In light of intelligence pointing to possible attacks by al-Qaeda in Europe (map, from bbcimg.co.uk), the US government has warned its citizens in an official travel advisory to be vigilant when travelling there.
The state department advised Americans to take care while in tourist areas, without specifying a country.
Security sources have warned of an al-Qaeda plan to send teams of gunmen to crowded places to kill civilians.
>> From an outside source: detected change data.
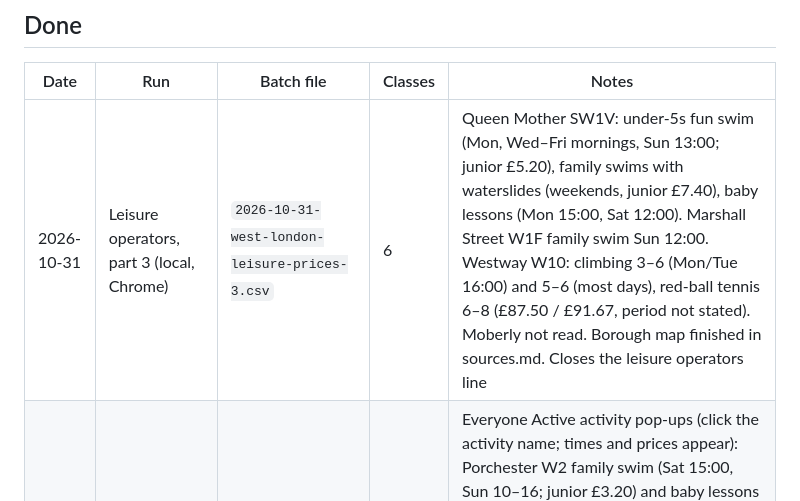
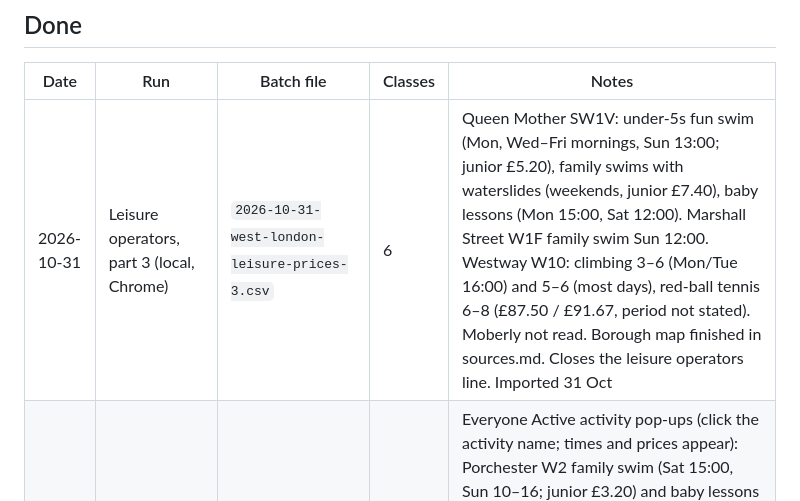
Before and after one commit to tatjanarepa-source/aroundnow-website, a Markdown page: research/log.md, the part around the change. Rendered like a GitHub page.

Commit message:
Log: imported leisure prices part 3
Co-Authored-By: Claude Opus 5.5 <noreply@anthropic.com>

```diff
--- a/research/log.md
+++ b/research/log.md
@@ -69,7 +69,7 @@ later from parents adding classes. Lines marked **(run locally)** need Chrome; t
 
 | Date | Run | Batch file | Classes | Notes |
 |---|---|---|---|---|
-| 2026-10-31 | Leisure operators, part 3 (local, Chrome) | `2026-10-31-west-london-leisure-prices-3.csv` | 6 | Queen Mother SW1V: under-5s fun swim (Mon, Wed–Fri mornings, Sun 13:00; junior £5.20), family swims with waterslides (weekends, junior £7.40), baby lessons (Mon 15:00, Sat 12:00). Marshall Street W1F family swim Sun 12:00. Westway W10: climbing 3–6 (Mon/Tue 16:00) and 5–6 (most days), red-ball tennis 6–8 (£87.50 / £91.67, period not stated). Moberly not read. Borough map finished in sources.md. Closes the leisure operators line |
+| 2026-10-31 | Leisure operators, part 3 (local, Chrome) | `2026-10-31-west-london-leisure-prices-3.csv` | 6 | Queen Mother SW1V: under-5s fun swim (Mon, Wed–Fri mornings, Sun 13:00; junior £5.20), family swims with waterslides (weekends, junior £7.40), baby lessons (Mon 15:00, Sat 12:00). Marshall Street W1F family swim Sun 12:00. Westway W10: climbing 3–6 (Mon/Tue 16:00) and 5–6 (most days), red-ball tennis 6–8 (£87.50 / £91.67, period not stated). Moberly not read. Borough map finished in sources.md. Closes the leisure operators line. Imported 31 Oct |
 | 2026-10-31 | Leisure operators, part 2 (local, Chrome) | `2026-10-31-west-london-leisure-prices-2.csv` | 9 | Everyone Active activity pop-ups (click the activity name; times and prices appear): Porchester W2 family swim (Sat 15:00, Sun 10–16; junior £3.20) and baby lessons (Sat 8:30–10:30); Harrow HA3 soft play up to 12 (daily 9–16:30, £6.25), public swim (junior £4.15), pre-school lessons; Vale Farm HA0 public swim (junior £3.20) and baby lessons (Thu, Sun 11:00). Better: Wembley swim (junior £5), Pools on the Park (under-4s free, junior £3.20). Lesson price £41.46–£41.88 shown without a period. Imported 31 Oct |
 | 2026-10-31 | Leisure operators, part 1 (local, Chrome) | `2026-10-31-west-london-leisure-prices.csv` | 8 | Operator map per borough in sources.md. Rows: Kensington LC soft play (daily 9–18, over-2s £8.25) and Kids for a Quid swims (resident under-8s free, 8–15 £1); Platinum Jubilee West Drayton soft play (daily, £8.10) and sensory room; Hillingdon Sports Complex soft play (Thu, Sun, £5.90); Botwell Green soft play (£8.10, hours unknown); Hampton and Teddington toddler soft play (weekends, £5, adults free); Janet Adegoke pool (child £3.50). Lillie Road soft play price still not on its prices page. Duplicate warnings are title matches with Lillie Road (different centres). Imported 31 Oct |
 | 2026-10-31 | Winter attractions, part 3 (local, Chrome) | `2026-10-31-winter-attractions-3.csv` | 1 | Greenford Quay Christmas lights weekend UB6 (Fri 27 Nov 16–20, Sat 28 Nov 12–18, free; face painting, workshops, games). Glide Battersea and Winter Glow could not be read; Ealing switch-ons not announced yet. Imported 31 Oct |
```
They added that British, French and German cities were thought to be targets for the militants, in attacks that could be similar to the 2008 atrocities in Mumbai.
Last week intelligence details of the plot have been leaked to the US and British media, but officials said that the plan had not been stopped, and that an attack was not expected to be carried out imminently.
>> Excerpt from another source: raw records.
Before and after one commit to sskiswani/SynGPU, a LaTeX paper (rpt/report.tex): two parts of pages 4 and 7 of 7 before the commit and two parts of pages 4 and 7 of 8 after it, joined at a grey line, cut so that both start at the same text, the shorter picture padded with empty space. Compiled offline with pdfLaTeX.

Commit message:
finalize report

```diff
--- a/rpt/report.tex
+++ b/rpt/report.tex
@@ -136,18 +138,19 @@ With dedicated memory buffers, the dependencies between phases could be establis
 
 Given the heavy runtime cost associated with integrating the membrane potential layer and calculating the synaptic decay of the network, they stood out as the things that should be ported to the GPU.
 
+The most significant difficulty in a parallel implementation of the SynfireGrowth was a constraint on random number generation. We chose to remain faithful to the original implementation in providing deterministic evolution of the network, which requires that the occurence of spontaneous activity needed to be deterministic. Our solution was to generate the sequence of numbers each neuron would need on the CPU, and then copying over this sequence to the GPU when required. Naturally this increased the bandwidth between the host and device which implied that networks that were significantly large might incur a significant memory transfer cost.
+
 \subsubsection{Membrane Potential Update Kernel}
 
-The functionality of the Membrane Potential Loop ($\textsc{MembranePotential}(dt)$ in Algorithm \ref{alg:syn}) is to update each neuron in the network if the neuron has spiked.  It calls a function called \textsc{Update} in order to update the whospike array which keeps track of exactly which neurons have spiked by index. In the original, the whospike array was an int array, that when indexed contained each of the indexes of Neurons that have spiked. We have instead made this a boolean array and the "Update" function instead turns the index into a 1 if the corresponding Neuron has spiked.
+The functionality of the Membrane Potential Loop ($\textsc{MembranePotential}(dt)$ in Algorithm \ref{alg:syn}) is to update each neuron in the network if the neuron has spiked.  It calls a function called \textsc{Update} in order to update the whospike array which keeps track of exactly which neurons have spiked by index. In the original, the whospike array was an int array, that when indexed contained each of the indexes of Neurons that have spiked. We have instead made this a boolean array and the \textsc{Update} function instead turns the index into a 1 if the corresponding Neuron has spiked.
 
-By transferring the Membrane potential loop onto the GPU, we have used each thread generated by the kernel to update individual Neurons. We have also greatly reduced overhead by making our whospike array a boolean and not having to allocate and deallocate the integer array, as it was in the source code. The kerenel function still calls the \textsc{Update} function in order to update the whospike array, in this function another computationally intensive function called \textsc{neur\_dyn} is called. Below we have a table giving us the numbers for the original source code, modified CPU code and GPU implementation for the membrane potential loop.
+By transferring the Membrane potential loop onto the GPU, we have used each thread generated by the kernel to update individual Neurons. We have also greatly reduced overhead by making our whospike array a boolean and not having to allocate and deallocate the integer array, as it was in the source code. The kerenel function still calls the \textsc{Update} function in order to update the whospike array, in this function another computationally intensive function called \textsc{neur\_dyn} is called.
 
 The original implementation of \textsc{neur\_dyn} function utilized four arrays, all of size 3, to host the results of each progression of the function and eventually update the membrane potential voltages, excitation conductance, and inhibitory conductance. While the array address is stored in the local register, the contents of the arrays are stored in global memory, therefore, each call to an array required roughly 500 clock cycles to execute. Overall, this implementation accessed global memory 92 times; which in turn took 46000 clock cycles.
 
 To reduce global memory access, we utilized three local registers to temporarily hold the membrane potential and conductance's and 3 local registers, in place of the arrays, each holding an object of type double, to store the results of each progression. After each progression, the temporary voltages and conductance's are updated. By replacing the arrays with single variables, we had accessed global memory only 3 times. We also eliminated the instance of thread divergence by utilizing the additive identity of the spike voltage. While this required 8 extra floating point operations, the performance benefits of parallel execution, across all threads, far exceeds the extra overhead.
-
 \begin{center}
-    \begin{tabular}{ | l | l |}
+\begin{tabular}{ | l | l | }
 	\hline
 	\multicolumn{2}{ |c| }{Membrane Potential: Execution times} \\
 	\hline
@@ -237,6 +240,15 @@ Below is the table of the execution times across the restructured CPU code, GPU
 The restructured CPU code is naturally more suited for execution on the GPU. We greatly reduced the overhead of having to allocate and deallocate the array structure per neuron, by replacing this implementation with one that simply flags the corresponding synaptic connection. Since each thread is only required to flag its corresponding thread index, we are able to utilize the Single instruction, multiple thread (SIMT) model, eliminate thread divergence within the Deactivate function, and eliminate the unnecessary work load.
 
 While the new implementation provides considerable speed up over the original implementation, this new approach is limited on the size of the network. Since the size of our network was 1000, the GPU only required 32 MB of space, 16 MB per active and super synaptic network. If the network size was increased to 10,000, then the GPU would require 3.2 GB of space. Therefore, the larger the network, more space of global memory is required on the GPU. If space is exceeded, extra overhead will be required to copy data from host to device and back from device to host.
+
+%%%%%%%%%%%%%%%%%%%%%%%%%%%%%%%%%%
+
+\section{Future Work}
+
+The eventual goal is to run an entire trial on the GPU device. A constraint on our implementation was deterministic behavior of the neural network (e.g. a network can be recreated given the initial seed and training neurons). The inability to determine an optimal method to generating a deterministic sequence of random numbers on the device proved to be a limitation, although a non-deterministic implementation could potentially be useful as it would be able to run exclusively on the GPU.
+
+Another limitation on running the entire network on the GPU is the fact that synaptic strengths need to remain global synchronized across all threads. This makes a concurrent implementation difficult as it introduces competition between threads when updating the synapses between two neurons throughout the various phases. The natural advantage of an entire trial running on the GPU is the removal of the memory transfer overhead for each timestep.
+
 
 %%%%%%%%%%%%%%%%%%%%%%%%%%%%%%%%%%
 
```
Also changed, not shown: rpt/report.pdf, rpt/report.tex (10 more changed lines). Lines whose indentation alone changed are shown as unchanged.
The state department alert said European governments had “taken action to guard against a terrorist attack”, but that “terrorists may elect to use a variety of means and weapons and target both official and private interests”.
“US citizens are reminded of the potential for terrorists to attack public transportation systems and other tourist infrastructure,” the alert sad.
“Terrorists have targeted and attacked subway and rail systems, as well as aviation and maritime services.”
If travelers fear the there is a risk of terror attacks and cancel their journeys, this alert could have negative consequences for European tourism.
However, the advisory is less serious than a travel warning.
Following the alert, UK Home Secretary Theresa May said Britain would continue to work with its allies to combat terrorism.
“I would urge the public to report any suspicious activity to the police in support of the efforts of our security services to discover, track and disrupt terrorist activity,” she said.
After news of the possible plot first came to light, US anti-terrorism officials were reported to have said that they believed al-Qaeda leaders, including Osama Bin Laden, were involved.
Even though no arrests have been made, European officials said several individuals were still under surveillance.
The suspects include British citizens of Pakistani origin and German citizens of Afghan origin.
Recent US drone raids in Pakistan reportedly targeted al-Qaeda militants linked to the plans.
US forces have carried out at least 25 drone strikes in the last month in Pakistan’s tribal areas, which is the highest monthly total for the past six years, US media reported.
Pakistani leaders have heavily criticised the frequent attacks by US drone aircraft, saying it killed innocent bystanders and infringed upon national sovereignty.
The attacks have been publicly condemned by Pakistan as violations of its sovereignty. Besides the attacks are unpopular among the Pakistani people.
However the Pakistani government is believed to assist in at least some of the missile attacks, even though the US does not publicly acknowledge the existence of the covert, CIA-run operation.
The UN has called for the US to end the CIA’s control over drone attacks.
Philip Alston, the special rapporteur on extrajudicial executions, said that the US spy agency does not provide enough transparency or accountability for the programme.
Alston added that the use of drone attacks risked creating a “Playstation” mentality towards killing, “because operators are based thousands of miles away from the battlefield, and undertake operations entirely through computer screens and remote audio-feed”.
The US has been pushing Pakistan to increase their search for the militants, who are believed to be hiding in a mountainous border region in the country.